Just days before he succeeded Bill Gates as Microsoft's chief software architect, Ray Ozzie last week heralded a new era of "services disruption" that he claimed will transform the way enterprise IT infrastructures and business systems are designed, deployed, managed and used.
But the attempt by Ozzie, then Microsoft's chief technical officer, to spin a corporate IT angle for the company's Internet-based "Live" services strategy failed to strike a uniformly resonant chord. IT professionals at Microsoft's TechEd 2006 conference in Boston were mixed on whether they think their companies will take advantage of the services in the next couple of years -- or if they ever will.
"I'm very skeptical," said Justin Smith, a New York -based senior messaging and collaboration administrator atSodexho. Smith said the food and management services company's IT department is accustomed to delivering a certain level of technical support that he isn't sure an outside vendor could reliably match. "I believe in having assets internal rather than external, if it's a cost wash or similar," he added.

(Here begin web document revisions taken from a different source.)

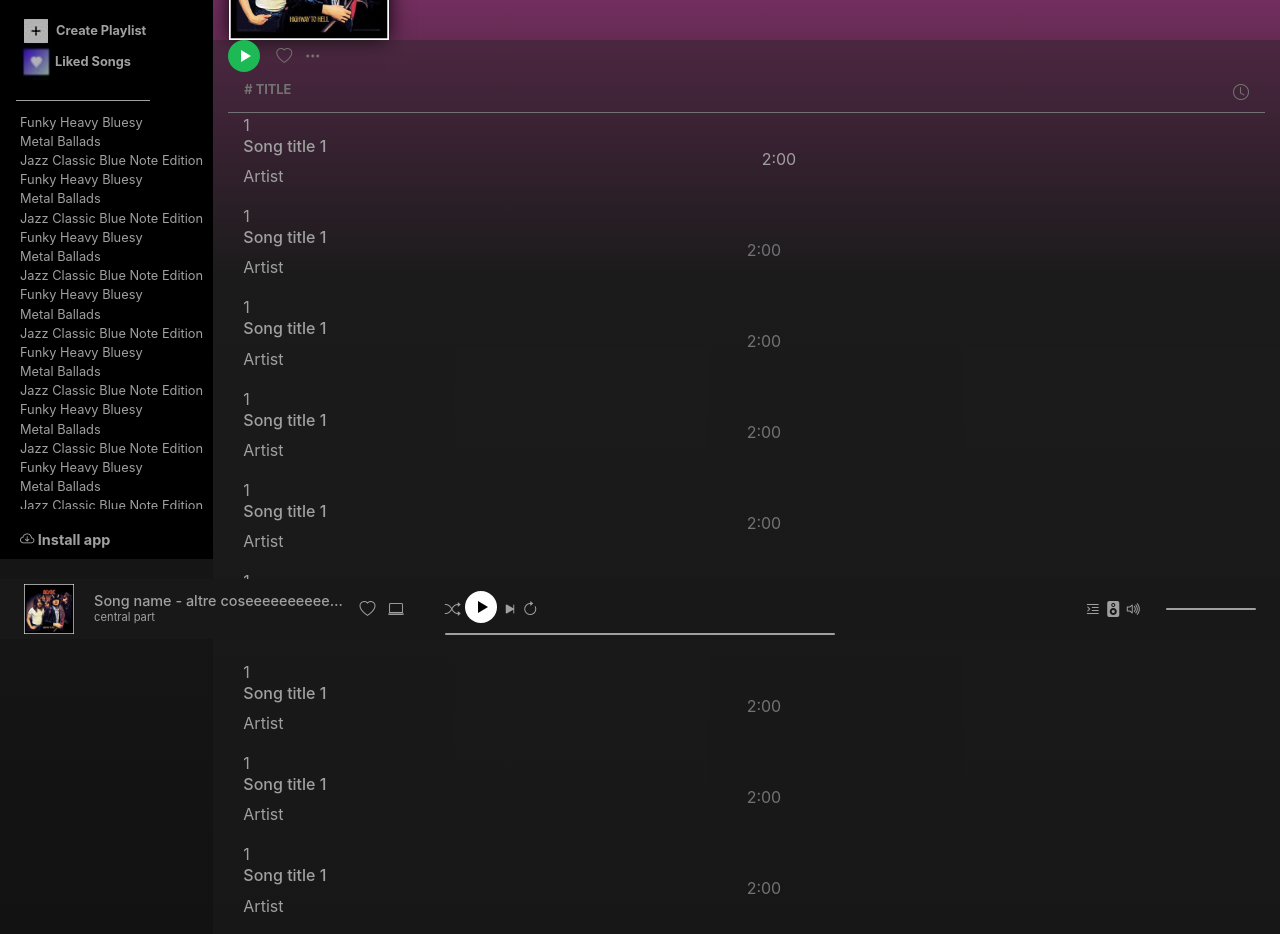
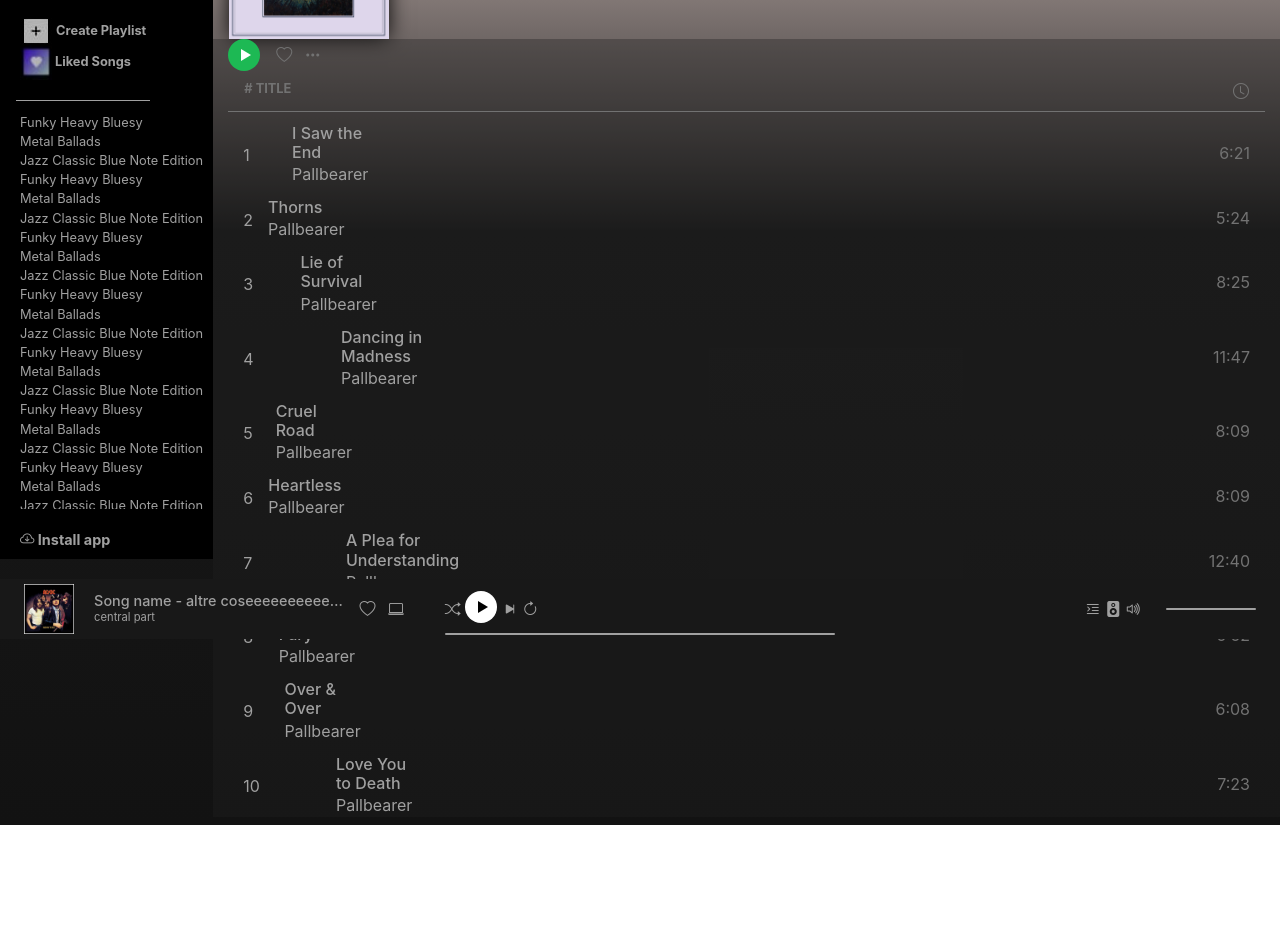
Before and after one commit to liamaccapani/Buildweek-1, a plain HTML site: page index.html in a window 1280 px wide. Shown: the part 161-1095 px from the top of the page. After the commit the page ends 986 px from the top, so only its background shows below. Drawn offline with nearby package versions, Linux system fonts and the light colour scheme.

Commit message:
Added song titles and length (messed layout)

```diff
--- a/index.html
+++ b/index.html
@@ -127,7 +127,7 @@
                 <div class="row">
                   <div class="col-2 pl-3">
                     <div class="album-cover">
-                      <img src="assets/acdc.jpg" alt="acdc">
+                      <img src="assets/Pallbearer.jpg" alt="acdc">
                     </div>
                   </div>
 
@@ -162,107 +162,218 @@
 
                 <!-- |----------------- Album songs -----------------| -->
                 <div class="container tracklist">
-                  <div class="row row-cols-2 justify-content-between align-items-center">
-                    <div class="col song">
-                      <span>1 </span>
-                      <h6>Song title 1</h6>
-                      <p>Artist</p>
+                  <!--Container row grande con titolo e durata-->
+                  <div class="track--container d-flex justify-content-between align-items-center my-2"> <!-- ★★★ -->
+
+                    <div class="track-order">
+                      <div class="row align-items-center pt-1">
+                        <div class="col track-number"> <!--numero-->
+                          <span>1</span>
+                        </div>
+                        <div class="col track-info flex-grow-1 px-0"> <!--titolo e artista-->
+                          <h6 class="track-title mb-0">I Saw the End</h6>
+                          <p class="track-artist mb-0">Pallbearer</p>
+                        </div>
+                      </div>
                     </div>
 
-                    <div class="col length">
-                      <span>2:00</span>
+                    <div class="track-length">
+                      <span>6:21</span>
                     </div>
+
+                  </div> <!--single track container-->
+
+                  <!--Container row grande con titolo e durata-->
+                  <div class="track--container d-flex justify-content-between align-items-center my-2"> <!-- ★★★ -->
+
+                    <div class="track-order">
+                      <div class="row align-items-center pt-1">
+                        <div class="col track-number"> <!--numero-->
+                          <span>2</span>
+                        </div>
+                        <div class="col track-info px-0"> <!--titolo e artista-->
+                          <h6 class="track-title mb-0">Thorns</h6>
+                          <p class="track-artist mb-0">Pallbearer</p>
+                        </div>
+                      </div>
+                    </div>
+
+                    <div class="track-length">
+                      <span>5:24</span>
+                    </div>
+
                   </div>
 
-                  <div class="row row-cols-2 justify-content-between align-items-center">
-                    <div class="col song">
-                      <span>1 </span>
-                      <h6>Song title 1</h6>
-                      <p>Artist</p>
+                  <!--Container row grande con titolo e durata-->
+                  <div class="track--container d-flex justify-content-between align-items-center my-2"> <!-- ★★★ -->
+
+                    <div class="track-order">
+                      <div class="row align-items-center pt-1">
+                        <div class="col track-number"> <!--numero-->
+                          <span>3</span>
+                        </div>
+                        <div class="col track-info px-0"> <!--titolo e artista-->
+                          <h6 class="track-title mb-0">Lie of Survival</h6>
+                          <p class="track-artist mb-0">Pallbearer</p>
+                        </div>
+                      </div>
                     </div>
-                      <span>2:00</span>
-                    <div class="col length">
+
+                    <div class="track-length">
+                      <span>8:25</span>
                     </div>
+
                   </div>
 
-                  <div class="row row-cols-2 justify-content-between align-items-center">
-                    <div class="col song">
-                      <span>1 </span>
-                      <h6>Song title 1</h6>
-                      <p>Artist</p>
+                  <!--Container row grande con titolo e durata-->
+                  <div class="track--container d-flex justify-content-between align-items-center my-2"> <!-- ★★★ -->
+
+                    <div class="track-order">
+                      <div class="row align-items-center pt-1">
+                        <div class="col track-number"> <!--numero-->
+                          <span>4</span>
+                        </div>
+                        <div class="col track-info px-0"> <!--titolo e artista-->
+                          <h6 class="track-title mb-0">Dancing in Madness</h6>
+                          <p class="track-artist mb-0">Pallbearer</p>
+                        </div>
+                      </div>
                     </div>
-                      <span>2:00</span>
-                    <div class="col length">
+
+                    <div class="track-length">
+                      <span>11:47</span>
                     </div>
+
                   </div>
 
-                  <div class="row row-cols-2 justify-content-between align-items-center">
-                    <div class="col song">
-                      <span>1 </span>
-                      <h6>Song title 1</h6>
-                      <p>Artist</p>
+                  <!--Container row grande con titolo e durata-->
+                  <div class="track--container d-flex justify-content-between align-items-center my-2"> <!-- ★★★ -->
+
+                    <div class="track-order">
+                      <div class="row align-items-center pt-1">
+                        <div class="col track-number"> <!--numero-->
+                          <span>5</span>
+                        </div>
+                        <div class="col track-info px-0"> <!--titolo e artista-->
+                          <h6 class="track-title mb-0">Cruel Road</h6>
+                          <p class="track-artist mb-0">Pallbearer</p>
+                        </div>
+                      </div>
                     </div>
-                      <span>2:00</span>
-                    <div class="col length">
+
+                    <div class="track-length">
+                      <span>8:09</span>
                     </div>
+
                   </div>
 
-                  <div class="row row-cols-2 justify-content-between align-items-center">
-                    <div class="col song">
-                      <span>1 </span>
-                      <h6>Song title 1</h6>
-                      <p>Artist</p>
+                  <!--Container row grande con titolo e durata-->
+                  <div class="track--container d-flex justify-content-between align-items-center my-2"> <!-- ★★★ -->
+
+                    <div class="track-order">
+                      <div class="row align-items-center pt-1">
+                        <div class="col track-number"> <!--numero-->
+                          <span>6</span>
+                        </div>
+                        <div class="col track-info px-0"> <!--titolo e artista-->
+                          <h6 class="track-title mb-0">Heartless</h6>
+                          <p class="track-artist mb-0">Pallbearer</p>
+                        </div>
+                      </div>
                     </div>
-                      <span>2:00</span>
-                    <div class="col length">
+
+                    <div class="track-length">
+                      <span>8:09</span>
                     </div>
+
                   </div>
 
-                  <div class="row row-cols-2 justify-content-between align-items-center">
-                    <div class="col song">
-                      <span>1 </span>
-                      <h6>Song title 1</h6>
-                      <p>Artist</p>
+                  <!--Container row grande con titolo e durata-->
+                  <div class="track--container d-flex justify-content-between align-items-center my-2"> <!-- ★★★ -->
+
+                    <div class="track-order">
+                      <div class="row align-items-center pt-1">
+                        <div class="col track-number"> <!--numero-->
+                          <span>7</span>
+                        </div>
+                        <div class="col track-info px-0"> <!--titolo e artista-->
+                          <h6 class="track-title mb-0">A Plea for Understanding</h6>
+                          <p class="track-artist mb-0">Pallbearer</p>
+                        </div>
+                      </div>
                     </div>
-                      <span>2:00</span>
-                    <div class="col length">
+
+                    <div class="track-length">
+                      <span>12:40</span>
                     </div>
+
                   </div>
 
-                  <div class="row row-cols-2 justify-content-between align-items-center">
-                    <div class="col song">
-                      <span>1 </span>
-                      <h6>Song title 1</h6>
-                      <p>Artist</p>
+                  <!--Container row grande con titolo e durata-->
+                  <div class="track--container d-flex justify-content-between align-items-center my-2"> <!-- ★★★ -->
+
+                    <div class="track-order">
+                      <div class="row align-items-center pt-1">
+                        <div class="col track-number"> <!--numero-->
+                          <span>8</span>
+                        </div>
+                        <div class="col track-info px-0"> <!--titolo e artista-->
+                          <h6 class="track-title mb-0">Fear & Fury</h6>
+                          <p class="track-artist mb-0">Pallbearer</p>
+                        </div>
+                      </div>
                     </div>
-                      <span>2:00</span>
-                    <div class="col length">
+
+                    <div class="track-length">
+                      <span>5:52</span>
                     </div>
+
                   </div>
 
-                  <div class="row row-cols-2 justify-content-between align-items-center">
-                    <div class="col song">
-                      <span>1 </span>
-                      <h6>Song title 1</h6>
-                      <p>Artist</p>
+                  <!--Container row grande con titolo e durata-->
+                  <div class="track--container d-flex justify-content-between align-items-center my-2"> <!-- ★★★ -->
+
+                    <div class="track-order">
+                      <div class="row align-items-center pt-1">
+                        <div class="col track-number"> <!--numero-->
+                          <span>9</span>
+                        </div>
+                        <div class="col track-info px-0"> <!--titolo e artista-->
+                          <h6 class="track-title mb-0">Over & Over</h6>
+                          <p class="track-artist mb-0">Pallbearer</p>
+                        </div>
+                      </div>
                     </div>
-                      <span>2:00</span>
-                    <div class="col length">
+
+                    <div class="track-length">
+                      <span>6:08</span>
                     </div>
+
                   </div>
 
-                  <div class="row row-cols-2 justify-content-between align-items-center">
-                    <div class="col song">
-                      <span>1 </span>
-                      <h6>Song title 1</h6>
-                      <p>Artist</p>
+                  <!--Container row grande con titolo e durata-->
+                  <div class="track--container d-flex justify-content-between align-items-center my-2"> <!-- ★★★ -->
+
+                    <div class="track-order">
+                      <div class="row align-items-center pt-1">
+                        <div class="col track-number"> <!--numero-->
+                          <span>10</span>
+                        </div>
+                        <div class="col track-info px-0"> <!--titolo e artista-->
+                          <h6 class="track-title mb-0">Love You to Death</h6>
+                          <p class="track-artist mb-0">Pallbearer</p>
+                        </div>
+                      </div>
                     </div>
-                      <span>2:00</span>
-                    <div class="col length">
+
+                    <div class="track-length">
+                      <span>7:23</span>
                     </div>
+
                   </div>
 
-                </div> <!-- Tracklist -->
+
+                </div> <!--all tracks container-->
                 <!-- |----------------- Album songs end -----------------| -->
               </div>
 
--- a/style.css
+++ b/style.css
@@ -3,12 +3,13 @@
     --bg-hover: rgba(128, 128, 128, 0.604);
     --bg-body: rgb(18, 18, 18);
     --bg-nowplay: rgb(24, 24, 24);
+    --spotify-green: rgb(29, 185, 84);
 }
 
 body {  /* purple line over nowplaying!!!!! */
     font-size: Helvetica, Arial-sans;
-    background: var(--bg-body);
-    background: linear-gradient(0deg, var(--bg-body) 0%, var(--bg-nowplay) 60%, rgb(167, 59, 135) 100%); /* gradient al main! */
+    /* background: var(--bg-body); */
+    background: linear-gradient(0deg, var(--bg-body) 0%, var(--bg-nowplay) 60%, rgb(201, 184, 180) 100%); /* gradient al main! */
 }
 
 /* -------> SIDEBAR <--------- */
@@ -173,7 +174,7 @@ div.dropdown img.avatar-img {
 .icons--container .green-play--btn {
     width: 2rem;
     height: 2rem;
-    background-color: rgb(29, 185, 84); /* change with spotify green */
+    background-color: var(--spotify-green); /* change with spotify green */
     border-radius: 50%;
     position: relative;
 }
```
Also changed, not shown: table.html (added, +49 -0 lines), assets/Pallbearer.jpg (added), assets/TS-Louder.jpg (added), assets/TS-The Smiths.jpg (added).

But Ozzie's name alone carried enough credibility for David Porter, a software engineer at Progressive Casualty Insurance, Ohio, to at least give the services pitch consideration. Porter said he has been impressed with Ozzie since he gained fame as the father of Notes at Lotus Development. Ozzie later founded Groove Networks, which Microsoft acquired last year.

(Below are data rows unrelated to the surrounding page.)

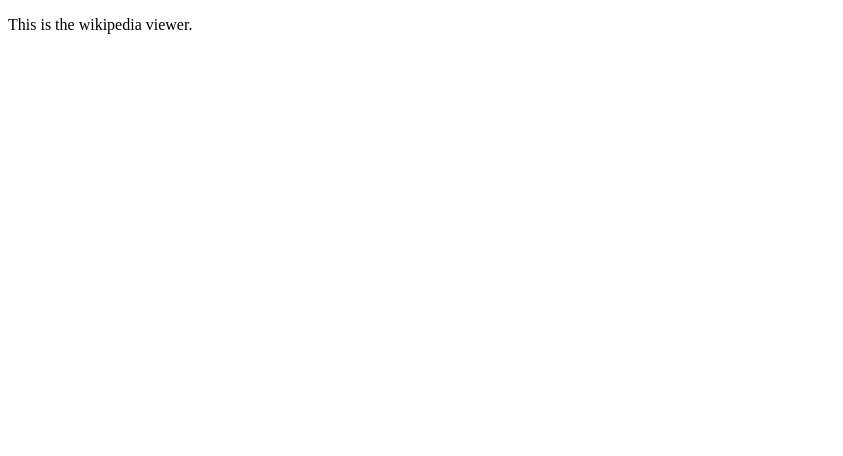
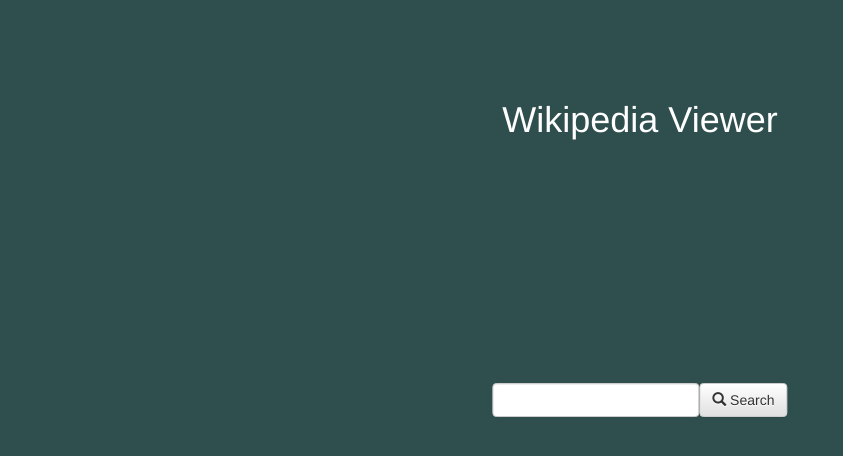
Before and after one commit to JarninFang/wikipedia-viewer, a plain HTML site: page index.html in a window 1280 px wide. Shown: the whole page, without its empty margins (0-843 px from the left). Drawn offline with nearby package versions, Linux system fonts and the light colour scheme.

Commit message:
Added search form search button and heading

```diff
--- /dev/null
+++ b/css/main.css
@@ -0,0 +1,39 @@
+html, body {
+  height: 100%;
+  margin: 0;
+  padding: 0;
+  color: white;
+  background-color: #2F4F4F;
+}
+
+#search {
+  position: absolute;
+  top: 50%;
+  left: 50%;
+  transform: translate(-50%, -50%);
+}
+
+.form-control {
+  float: left;
+  width: 70%;
+}
+
+button {
+  float: left;
+  width: 30%;
+}
+
+#title {
+  width: 100%;
+}
+
+#title.h1 {
+  font-family: 'Open Sans', sans-serif;
+  text-align: center;
+  font-size: 2em;
+}
+
+#title {
+  margin-top: 100px;
+  text-align: center;
+}
--- a/index.html
+++ b/index.html
@@ -1,10 +1,37 @@
 <!DOCTYPE html>
 <html>
   <head>
+
+   <script src="https://code.jquery.com/jquery-2.2.4.min.js" integrity="sha256-BbhdlvQf/xTY9gja0Dq3HiwQF8LaCRTXxZKRutelT44="
+   crossorigin="anonymous"></script>
+
+    <!-- Latest compiled and minified CSS -->
+    <link rel="stylesheet" href="https://maxcdn.bootstrapcdn.com/bootstrap/3.3.6/css/bootstrap.min.css"
+    integrity="sha384-1q8mTJOASx8j1Au+a5WDVnPi2lkFfwwEAa8hDDdjZlpLegxhjVME1fgjWPGmkzs7" crossorigin="anonymous">
+
+    <!-- Optional theme -->
+    <link rel="stylesheet" href="https://maxcdn.bootstrapcdn.com/bootstrap/3.3.6/css/bootstrap-theme.min.css"
+    integrity="sha384-fLW2N01lMqjakBkx3l/M9EahuwpSfeNvV63J5ezn3uZzapT0u7EYsXMjQV+0En5r" crossorigin="anonymous">
+
+    <!-- Latest compiled and minified JavaScript -->
+    <script src="https://maxcdn.bootstrapcdn.com/bootstrap/3.3.6/js/bootstrap.min.js"
+    integrity="sha384-0mSbJDEHialfmuBBQP6A4Qrprq5OVfW37PRR3j5ELqxss1yVqOtnepnHVP9aJ7xS"
+    crossorigin="anonymous"></script>
+
+    <link href="https://fonts.googleapis.com/css?family=Open+Sans" rel="stylesheet">
+
+    <link rel="stylesheet" type="text/css" href="css/main.css">
+
     <title>Wikipedia Viewer</title>
   </head>
 
   <body>
-    <p>This is the wikipedia viewer.</p>
+    <div id="title">
+      <h1>Wikipedia Viewer</h1>
+    </div>
+    <div id="search">
+      <input class="form-control" type="text">
+      <button class="btn btn-default" type="button"><span class="glyphicon glyphicon-search"></span> Search</button>
+    </div>
   </body>
 </html>
```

Not surprisingly, Microsoft isn't suggesting that IT departments make a whole-hog switch from packaged software to online services. Ozzie said the company recognizes that the transformation will occur over a period of years. Microsoft is taking a "very pragmatic approach," blending desktop and server software with a set of its own enterprise service offerings, plus others provided by business partners, he noted. That will enable IT managers to "make the right trade-offs" for their companies, he said.
Ozzie and other Microsoft executives cited several examples of services that might appeal to corporate IT managers. An IT department could offload e-mail to Microsoft's Exchange Hosted Services. Windows Live Search, which is in beta testing, will allow end users to bring together in a single query information from their PCs, Microsoft's SharePoint collaboration software, enterprise applications and the Internet.
In addition, Ozzie noted that Microsoft plans to federate its Windows Live identity service with Active Directory to enable authenticated users to access a vast array of Internet-based services without having to create a separate identity for each one. His keynote speech made use of Microsoft's Windows Live Virtual Earth mapping technology to trace his employment roots in a display so detailed that attendees could see the colors of buildings where he used to work.
Joel Zinn, a Tulsa-based senior IT developer at American Electric Power Co., said the Virtual Earth technology could help the utility's service technicians as they respond to calls. But like other users, Zinn said he harbors doubts about services such as hosted Exchange, especially at a company as geographically dispersed as AEP, which is based in Columbus, Ohio, and has 5 million customers in 11 states.
"Utilities tend to be conservative, so [company executives] would have to be convinced that there's a good return on it," Zinn said.
Andy Gorman, a senior technologist at a major financial institution, said Microsoft's services vision had a "pie in the sky" feel to him. "It's good in concept," he said. "I just can't see it being implemented in the next 10 years, and I don't think many companies are ready for it. They wouldn't buy it culturally."
Many users also would be on pins and needles over concerns about information security and a lack of control over their data, he said.
But Gartner analyst Daryl Plummer said such concerns are perennial and have yet to stop any Web-based, service-oriented architecture or software-as-a-service efforts from going forward. Plummer, in fact, said he thinks Microsoft will have to move farther away from software infrastructures than it is now, and toward services.
Microsoft's own software licensing scheme is paving the way toward broader adoption of online services, said the chief technology architect at a major food-processing company. Many Microsoft users already pay a yearly software fee, noted the architect, who asked not to be identified. Shifting to a services model is the next step, he said.
But some TechEd attendees still had trouble getting their arms around the new approach that Ozzie laid out.
"I can't relate to what they're doing," said Tyrone Boyd, associate director of network services at Howard Universityin Washington. "It just doesn't register with me yet."